## Data supplied

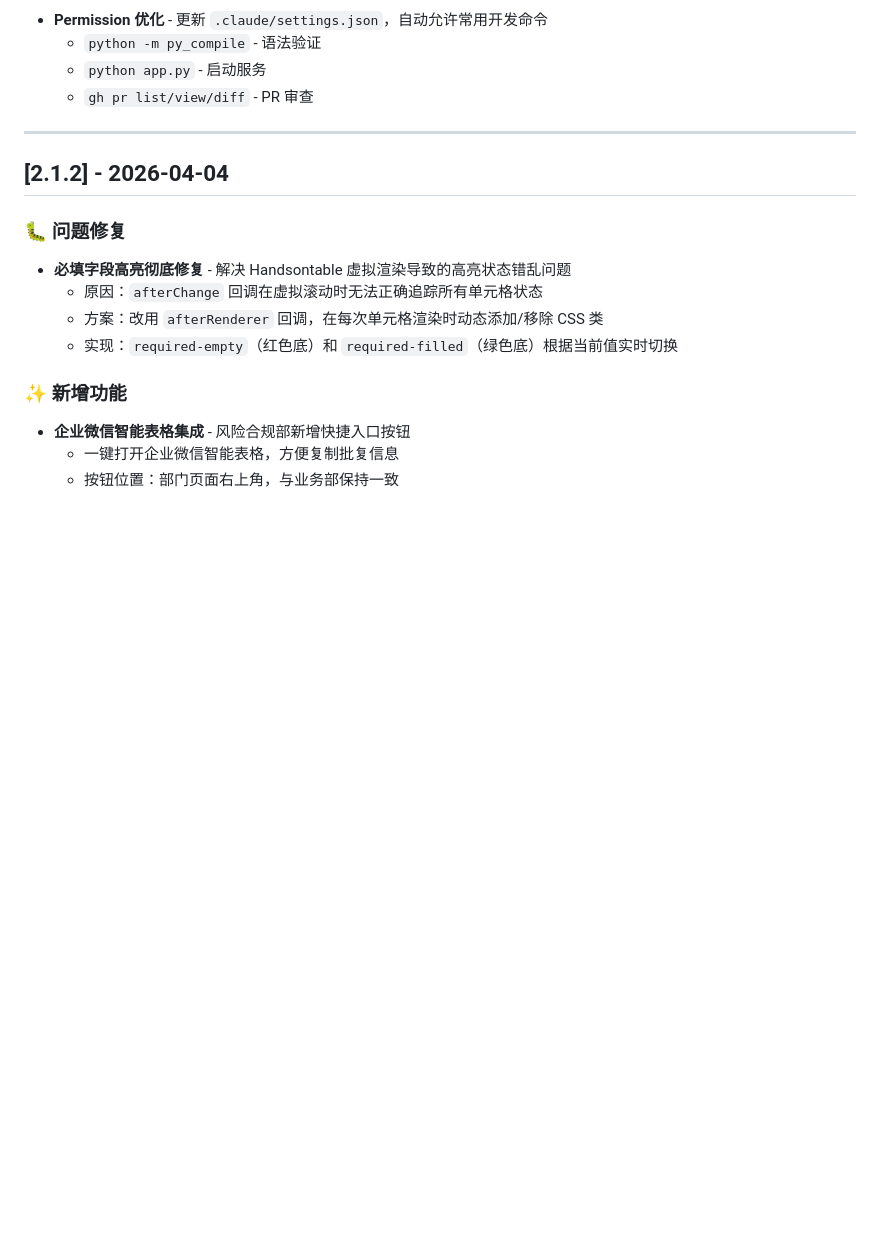
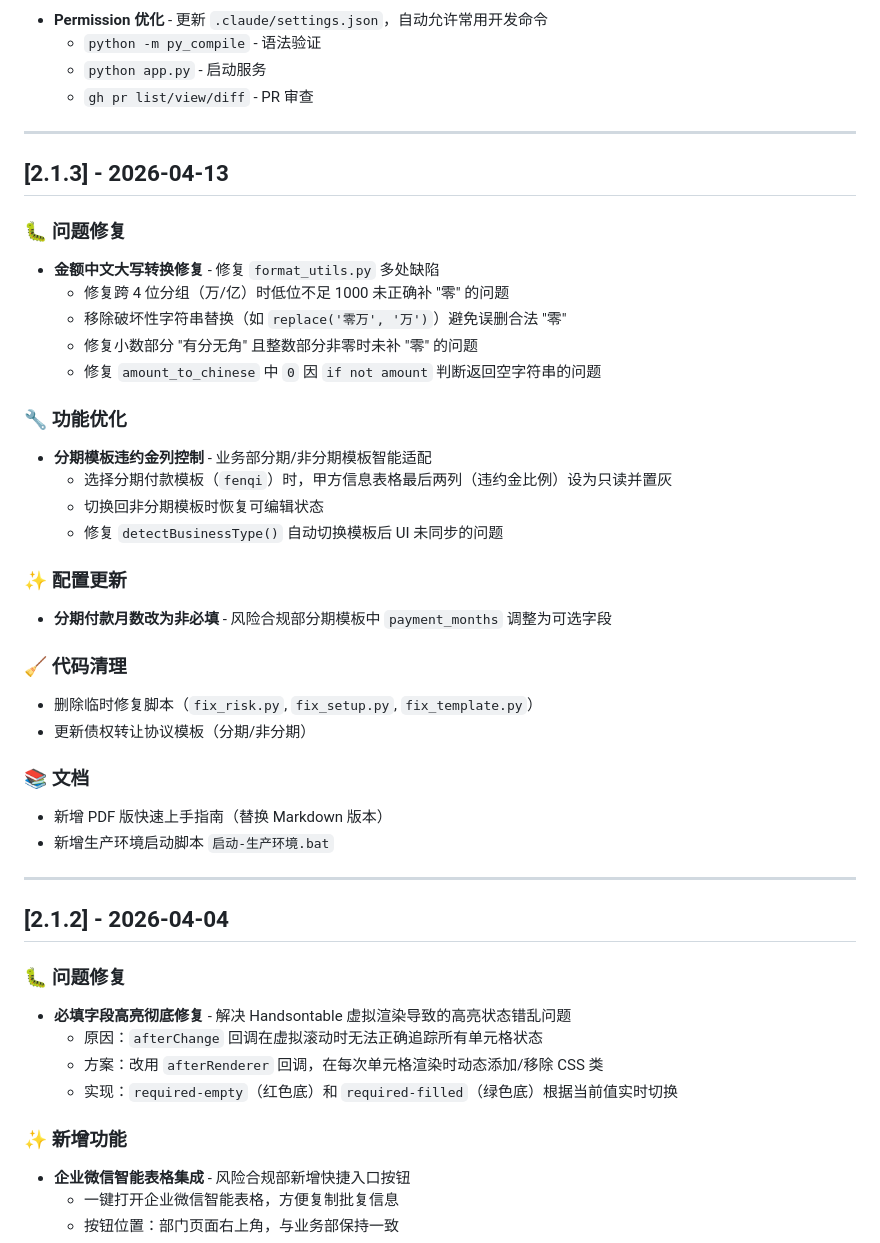
Before and after one commit to lawlietear/amcautoweb, a Markdown page: docs/CHANGELOG.md, the part around the change. GitHub-like rendering; blank space fills up the shorter version.

```diff
--- a/docs/CHANGELOG.md
+++ b/docs/CHANGELOG.md
@@ -121,6 +121,34 @@ python app.py
 
 ---
 
+## [2.1.3] - 2026-04-13
+
+### 🐛 问题修复
+- **金额中文大写转换修复** - 修复 `format_utils.py` 多处缺陷
+  - 修复跨 4 位分组（万/亿）时低位不足 1000 未正确补 "零" 的问题
+  - 移除破坏性字符串替换（如 `replace('零万', '万')`）避免误删合法 "零"
+  - 修复小数部分 "有分无角" 且整数部分非零时未补 "零" 的问题
+  - 修复 `amount_to_chinese` 中 `0` 因 `if not amount` 判断返回空字符串的问题
+
+### 🔧 功能优化
+- **分期模板违约金列控制** - 业务部分期/非分期模板智能适配
+  - 选择分期付款模板（`fenqi`）时，甲方信息表格最后两列（违约金比例）设为只读并置灰
+  - 切换回非分期模板时恢复可编辑状态
+  - 修复 `detectBusinessType()` 自动切换模板后 UI 未同步的问题
+
+### ✨ 配置更新
+- **分期付款月数改为非必填** - 风险合规部分期模板中 `payment_months` 调整为可选字段
+
+### 🧹 代码清理
+- 删除临时修复脚本（`fix_risk.py`, `fix_setup.py`, `fix_template.py`）
+- 更新债权转让协议模板（分期/非分期）
+
+### 📚 文档
+- 新增 PDF 版快速上手指南（替换 Markdown 版本）
+- 新增生产环境启动脚本 `启动-生产环境.bat`
+
+---
+
 ## [2.1.2] - 2026-04-04
 
 ### 🐛 问题修复
```
Also changed, not shown: changelog.md (deleted, +0 -50 lines).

## The task
Apart from the pictures, every line above must be printed exactly.

## The completed task
Before and after one commit to lawlietear/amcautoweb, a Markdown page: docs/CHANGELOG.md, the part around the change. GitHub-like rendering; blank space fills up the shorter version.

```diff
--- a/docs/CHANGELOG.md
+++ b/docs/CHANGELOG.md
@@ -121,6 +121,34 @@ python app.py
 
 ---
 
+## [2.1.3] - 2026-04-13
+
+### 🐛 问题修复
+- **金额中文大写转换修复** - 修复 `format_utils.py` 多处缺陷
+  - 修复跨 4 位分组（万/亿）时低位不足 1000 未正确补 "零" 的问题
+  - 移除破坏性字符串替换（如 `replace('零万', '万')`）避免误删合法 "零"
+  - 修复小数部分 "有分无角" 且整数部分非零时未补 "零" 的问题
+  - 修复 `amount_to_chinese` 中 `0` 因 `if not amount` 判断返回空字符串的问题
+
+### 🔧 功能优化
+- **分期模板违约金列控制** - 业务部分期/非分期模板智能适配
+  - 选择分期付款模板（`fenqi`）时，甲方信息表格最后两列（违约金比例）设为只读并置灰
+  - 切换回非分期模板时恢复可编辑状态
+  - 修复 `detectBusinessType()` 自动切换模板后 UI 未同步的问题
+
+### ✨ 配置更新
+- **分期付款月数改为非必填** - 风险合规部分期模板中 `payment_months` 调整为可选字段
+
+### 🧹 代码清理
+- 删除临时修复脚本（`fix_risk.py`, `fix_setup.py`, `fix_template.py`）
+- 更新债权转让协议模板（分期/非分期）
+
+### 📚 文档
+- 新增 PDF 版快速上手指南（替换 Markdown 版本）
+- 新增生产环境启动脚本 `启动-生产环境.bat`
+
+---
+
 ## [2.1.2] - 2026-04-04
 
 ### 🐛 问题修复
```
Also changed, not shown: changelog.md (deleted, +0 -50 lines).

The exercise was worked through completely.